The boat ride from Pundaquit to Nagsasa Cove took about 45 minutes, whereas our trip from San Miguel to Anawangin before took only 30 minutes, and the town of San Miguel is farther away than Pundaquit. Unlike my trip to Anawangin, I didn’t feel like the ride took forever and the boat’s engine was defeaning this time. I was just too mesmerized with the majestic dark rock formations that line the shores of Zambales. I kept thinking that a bangkero without focus could easily veer too near such jagged limestones and wreck his thin boat, his passengers toppling down to the bottom of the hungry sea. But in boat rides like this, you just have to trust your bangkero with your life, so it’s crucial to get a trusty contact who have a soild experience traversing these waters.
Nagsasa VS Anawangin
When the boat hit the shores of Nagsasa, Chemae had already decided which cove she liked more. Nagsasa is three times bigger than Anawangin and its waters were also noticeably calmer — so calm, in fact, that high tide still offers gentle waves that pose no danger to anyone who swims near the shore.
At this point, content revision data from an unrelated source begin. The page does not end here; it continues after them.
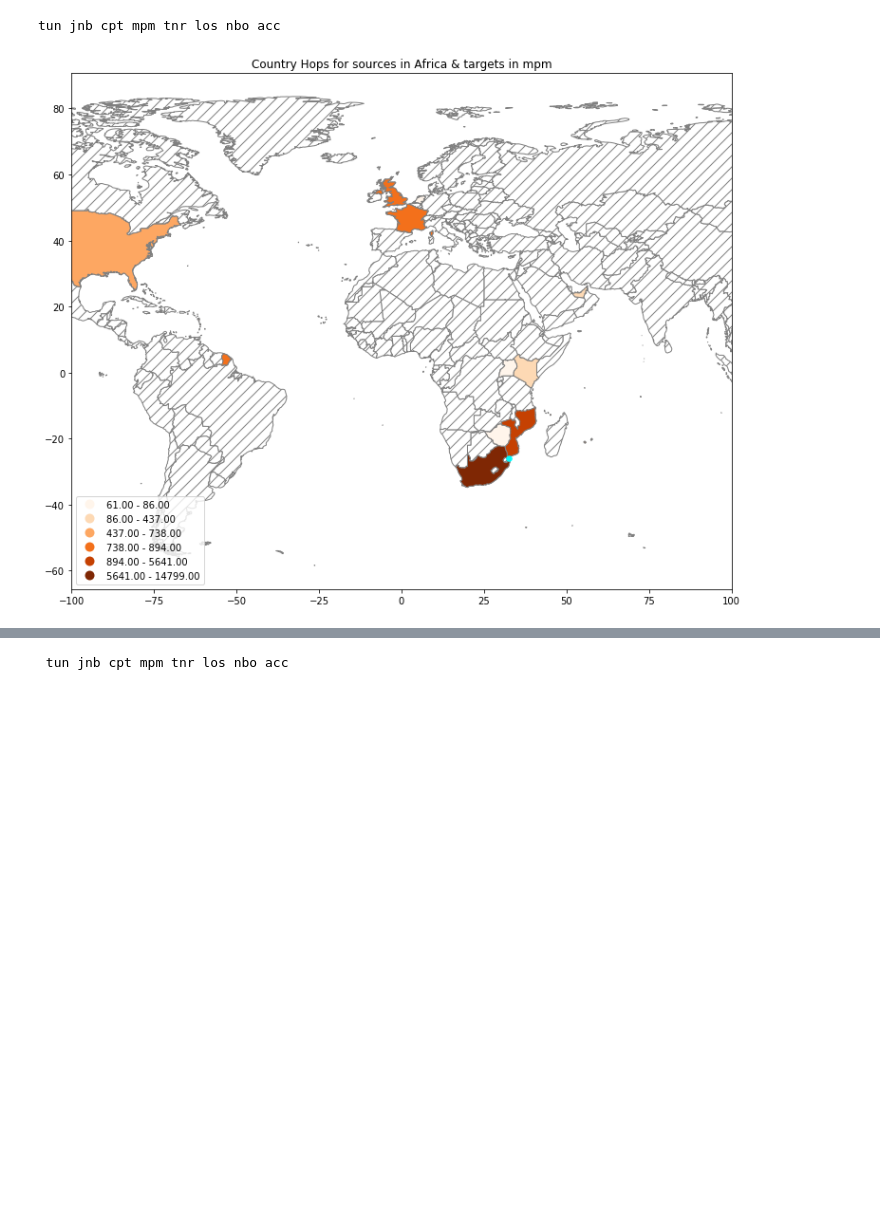
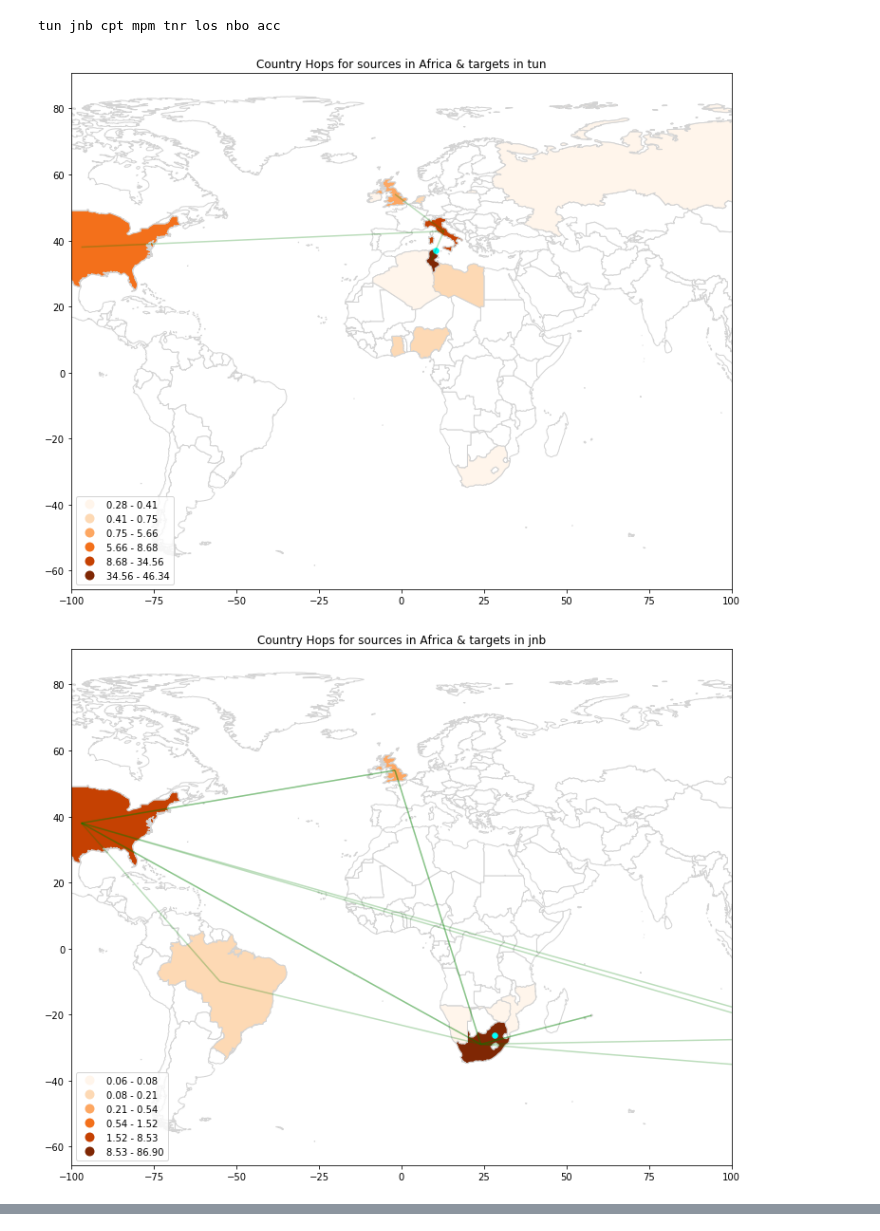
Before and after one commit to stephen-soltesz/ipython-testing, a Jupyter notebook: traceroute-lines.ipynb, the cells around one changed output, grey strips where cells are left out. Cells and saved outputs as stored; diff of their text form; code cells hidden in the pictures; blank space fills up the shorter version.

```diff
--- a/traceroute-lines.ipynb
+++ b/traceroute-lines.ipynb
@@ -23,6 +23,7 @@ mlab_sites_config = 'https://storage.googleapis.com/operator-mlab-oti/metadata/v
 
 # Short list of metros in Africa, for convenience.
 african_metros = ['tun', 'jnb', 'cpt', 'mpm', 'tnr', 'los', 'nbo', 'acc']
+african_countries = ['TN', 'ZA', 'ZA', 'MZ', 'MG', 'NG', 'KE', 'GH']
 
 # Load the Natural Earth country shapes file.
 country_shapes = os.path.expanduser('~/Downloads/ne_10m_admin_0_countries.shp')
@@ -129,9 +209,10 @@ For a given day, the query below counts the hops in all countries visited betwee
 # %%
-df_hops = {}
-for metro in african_metros:
+df_routes = {}
+for i, metro in enumerate(african_metros):
     print metro,
-    df_hops[metro] = run_query("""
+    df_routes[metro] = run_query("""
 SELECT
+  paris_traceroute_hop.src_geolocation.country_code as src_country_code,
   paris_traceroute_hop.dest_geolocation.country_code as dest_country_code,
   COUNT(*) as hops
 
@@ -141,33 +222,49 @@ FROM
 WHERE
       TIMESTAMP_TRUNC(log_time, DAY) = TIMESTAMP("2018-11-16")
   AND REGEXP_CONTAINS(test_id, r"mlab[1-4].%s\d\d")
-  AND connection_spec.client_geolocation.continent_code = "AF"
+  AND connection_spec.client_geolocation.country_code = "%s"
   AND (REGEXP_CONTAINS(test_id, ".*3010.paris.gz") OR REGEXP_CONTAINS(test_id, ".*3001.paris.gz"))
 
 GROUP BY
-  dest_country_code
+  src_country_code, dest_country_code
 
 HAVING
   hops > 50
 
 ORDER BY
   hops desc
-""" % metro)
+""" % (metro, african_countries[i]))
 # %% [output]
 tun jnb cpt mpm tnr los nbo acc
 # %%
-for metro in ['mpm']: # african_metros:
-    if not len(df_hops[metro]):
+for metro in african_metros:
+    if not len(df_routes[metro]):
         print "Skipping %s" % metro
         continue
 
     hops_merged = globe.merge(df_hops[metro], left_on='iso_a2', right_on='dest_country_code')
 
-    ax1 = globe.plot(column='default', color='white', edgecolor='grey', figsize=figsize, hatch="//")
+    ax1 = globe.plot(column='default', color='white', edgecolor='lightgrey', figsize=figsize) # , hatch="//")
     ax2 = hops_merged.plot(ax=ax1, column='hops', cmap='Oranges', scheme='Fisher_Jenks',
-                           k=6, legend=True, legend_kwds={"loc": 3}, edgecolor='grey')
+                           k=6, legend=True, legend_kwds={"loc": 3}, edgecolor='lightgrey')
     ax2.set_title('Country Hops for sources in Africa & targets in %s' % metro)
     africa_locations[africa_locations.metro == metro].plot(ax=ax2, color='cyan', markersize=30)
+
+#if False:
+    hops = df_routes[metro][(df_routes[metro].dest_country_code != df_routes[metro].src_country_code) &
+                            (df_routes[metro].dest_country_code != '') &
+                            (df_routes[metro].src_country_code != '')].copy()
+    #ax1 = globe.plot(column='default', color='white', edgecolor='lightgrey', figsize=figsize)
+    lines = []
+    for i, row in hops.iterrows():
+        dest = countries[countries.iso == row.dest_country_code]
+        src = countries[countries.iso == row.src_country_code]
+
+        lines.append((row['hops'], geometry.LineString([(src.lon, src.lat), (dest.lon, dest.lat)])))
+
+    d = gpd.GeoDataFrame(lines, columns=['hops', 'line'], geometry='line')
+    d.plot(ax=ax2, color='#00800044')
     ax2.set_xbound(-100, 100)
 # %% [output]
-[figure, old version]
+[figure, new version]
+[figure, added]
@@ -174,31 +277 @@ for metro in ['mpm']: # african_metros:
-# %%
-df_routes = {}
-for metro in african_metros:
-    print metro,
-    df_routes[metro] = run_query("""
-SELECT
-  paris_traceroute_hop.src_geolocation.country_code as src_country_code,
-  paris_traceroute_hop.dest_geolocation.country_code as dest_country_code,
-  COUNT(*) as hops
-
-FROM
-  `measurement-lab.traceroute.base`
-
-WHERE
-      TIMESTAMP_TRUNC(log_time, DAY) = TIMESTAMP("2018-11-16")
-  AND REGEXP_CONTAINS(test_id, r"mlab[1-4].%s\d\d")
-  AND connection_spec.client_geolocation.continent_code = "AF"
-  AND (REGEXP_CONTAINS(test_id, ".*3010.paris.gz") OR REGEXP_CONTAINS(test_id, ".*3001.paris.gz"))
-
-GROUP BY
-  src_country_code, dest_country_code
-
-HAVING
-  hops > 50
-
-ORDER BY
-  hops desc
-""" % metro)
-# %% [output]
- tun jnb cpt mpm tnr los nbo acc
 # %%
```
Also changed, not shown: parts of 10 cells of this notebook.
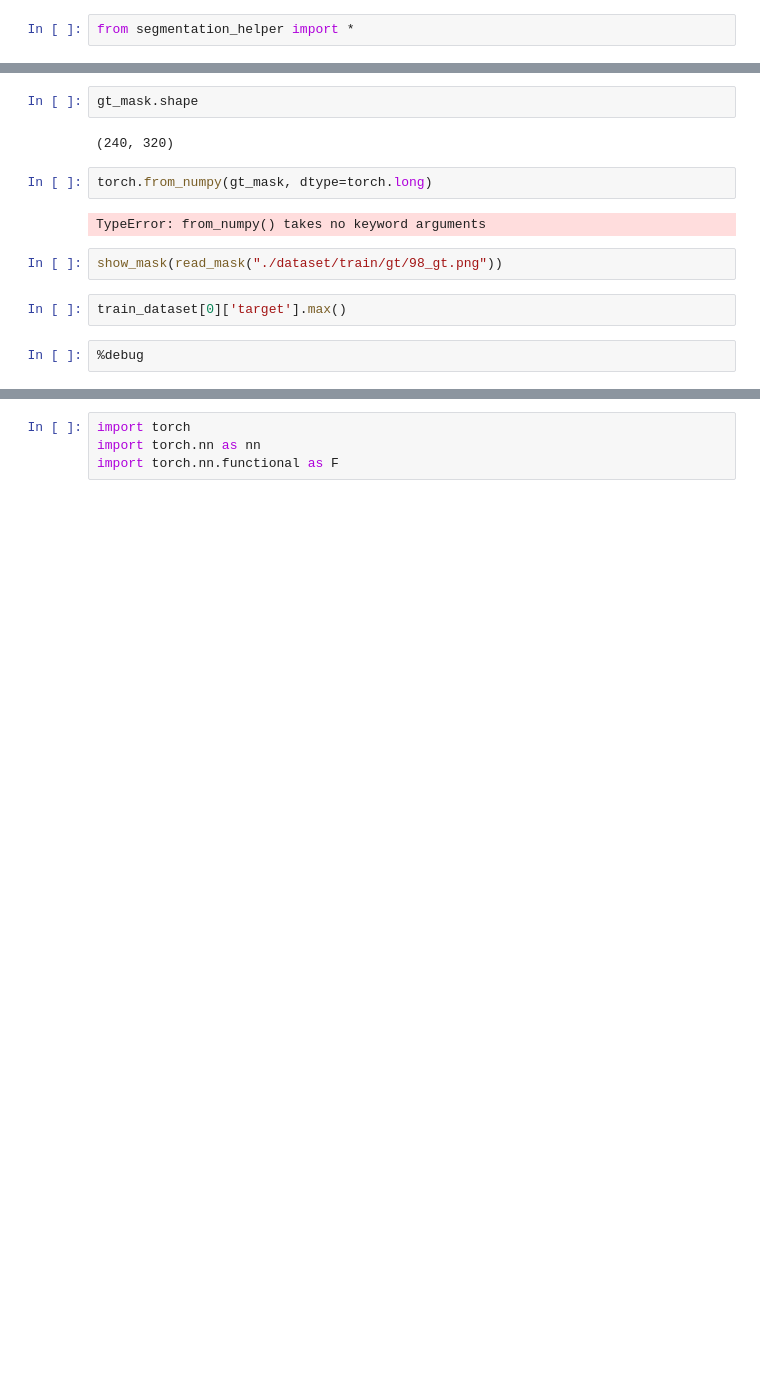
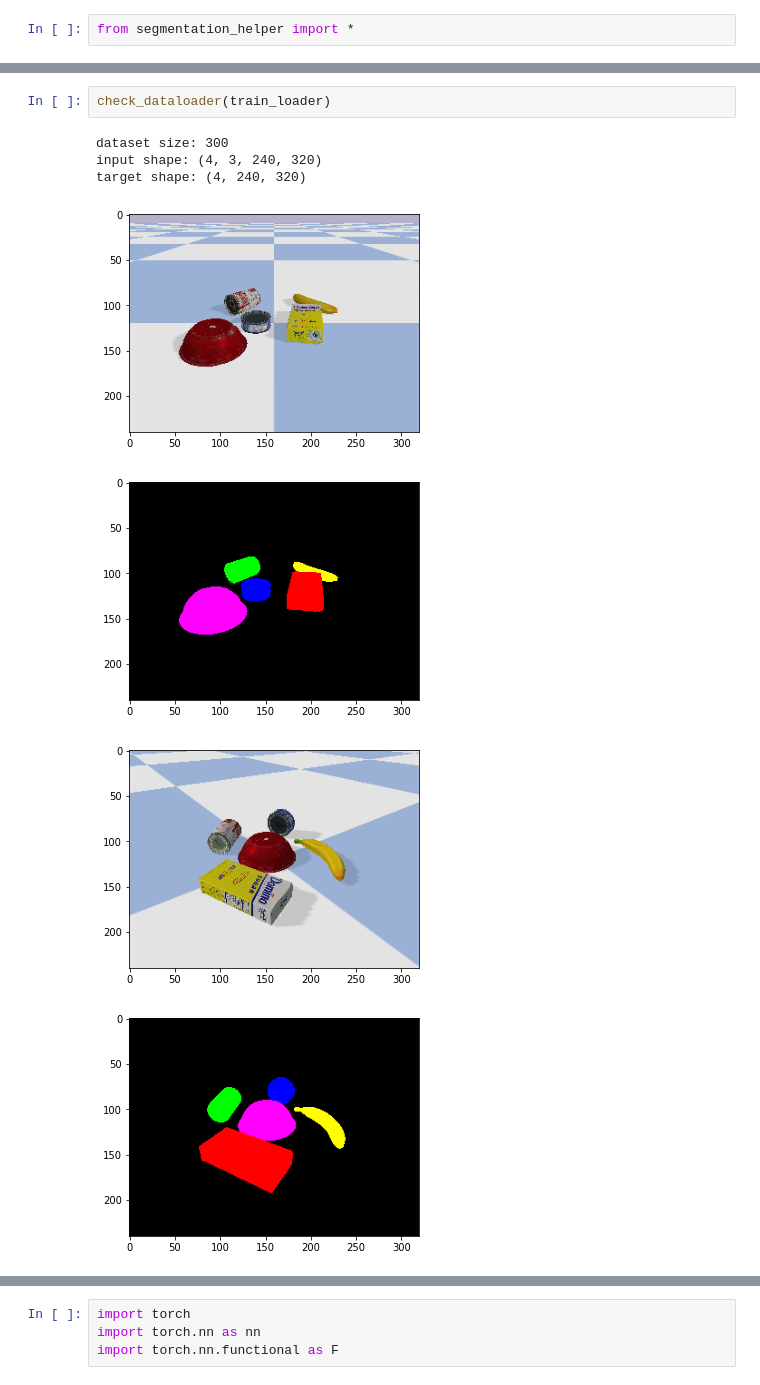
Before and after one commit to AdityaSidharta/columbia_robotics, a Jupyter notebook: hw2/notebooks/Scratch.ipynb, the cells around one changed output, grey strips where cells are left out. Cells and saved outputs as stored; diff of their text form; blank space fills up the shorter version.

```diff
--- a/hw2/notebooks/Scratch.ipynb
+++ b/hw2/notebooks/Scratch.ipynb
@@ -91,14 +57,10 @@ tensor(0.0196)
-# %%
-gt_mask.shape
-# %% [output]
-(240, 320)
-# %%
-torch.from_numpy(gt_mask, dtype=torch.long)
-# %% [output]
-TypeError: from_numpy() takes no keyword arguments
-# %%
-show_mask(read_mask("./dataset/train/gt/98_gt.png"))
-# %%
-train_dataset[0]['target'].max()
-# %%
-%debug
+# %%
+check_dataloader(train_loader)
+# %% [output]
+dataset size: 300
+input shape: (4, 3, 240, 320)
+target shape: (4, 240, 320)
+[figure, added]
+[figure, added]
+[figure, added]
+[figure, added]
```
Also changed, not shown: parts of 15 cells of this notebook, 4 other files.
And the shore is amazingly shallow, too, kind of like Boracay’s without the pristine powdery white sand. The shore isn’t littered with jagged rocks of any size, just pure white minerals and black volcanic ash that’s soft enough for your feet. Had Nagsasa cradled pure white sand, you would clearly see the bottom of the water because of its fascinating clarity. Kids can also safely play and practice their swimming strokes here because the shore gently slopes downward for several meters and there are no sudden steep spots, at least in the middle of the cove where we set camp. Continue reading
Nagsasa is 3 times bigger than Anawangin, with calmer waters and more stunning sights.
Our trip to Nagsasa Cove, Zambales was a test of our will to never give up. From the moment we headed out to the streets to wait for a cab to the bus ride homeward, we plodded through a plethora of challenges we thought would ruin our vacation. But I watched her back, and she watched mine, and because of that, I can smile here and say, “The trip was purely awesome.”
Cab and Camera: The First Challenge
127 Days to Go. The landlady thought something tragic had happened when she saw Chemae carrying two pillows and a huge backpack behind her back. She thought we were going to a hospital to visit someone who had an accident. As sad as that thought was, going home and postponing our trip to Nagsasa ’til tomorrow morning was more depressing to me that night. Chemae and I were just waiting for a taxi cab to get us to the Victory Liner terminal at Caloocan City. Our plan was to buy tickets for an 11:00 bus to San Antonio, Zambales, but as usual — we were late. It was nearly 11:00 and we were still walking along the dark streets of Pag-Asa, Quezon City ironically losing pag-asa (hope). She said that if we can make the 12:00 bus, we can still go for the cutting trip to Olongapo, and then to Zambales. The problem was, every taxi driver we flagged down had his own alibi why we can’t snug in his stinkin’ car. So we kept on going, walking and walking, dragging our stuff like a homeless couple looking for alms around SM North. Continue reading
I worked from 8:00 AM ’til 8:00 PM today. If I were in Canada or in Singapore, I’d be so filthy rich by now I’d have my own pad filled with PS3 and Xbox games, all the guy and geek magazines in the store, endless supplies of beer in my ref, and a siberian husky lapping at my ears.
But I’m in the Philippines so I have nothing.
I have a plan, though. A plan to get rich as quickly as possible or else risk losing the girl of my dreams. It’s a shoddy plan that involves transporting myself from the Philippines to Singapore and then to Canada as I’ve been saying quite repeatedly here in my ongoing countdown.
But before I start moving along with that plan, Chemae and I have to go through our tiny plan this weekend: a beach trip to Nagsasa Cove, Zambales. Continue reading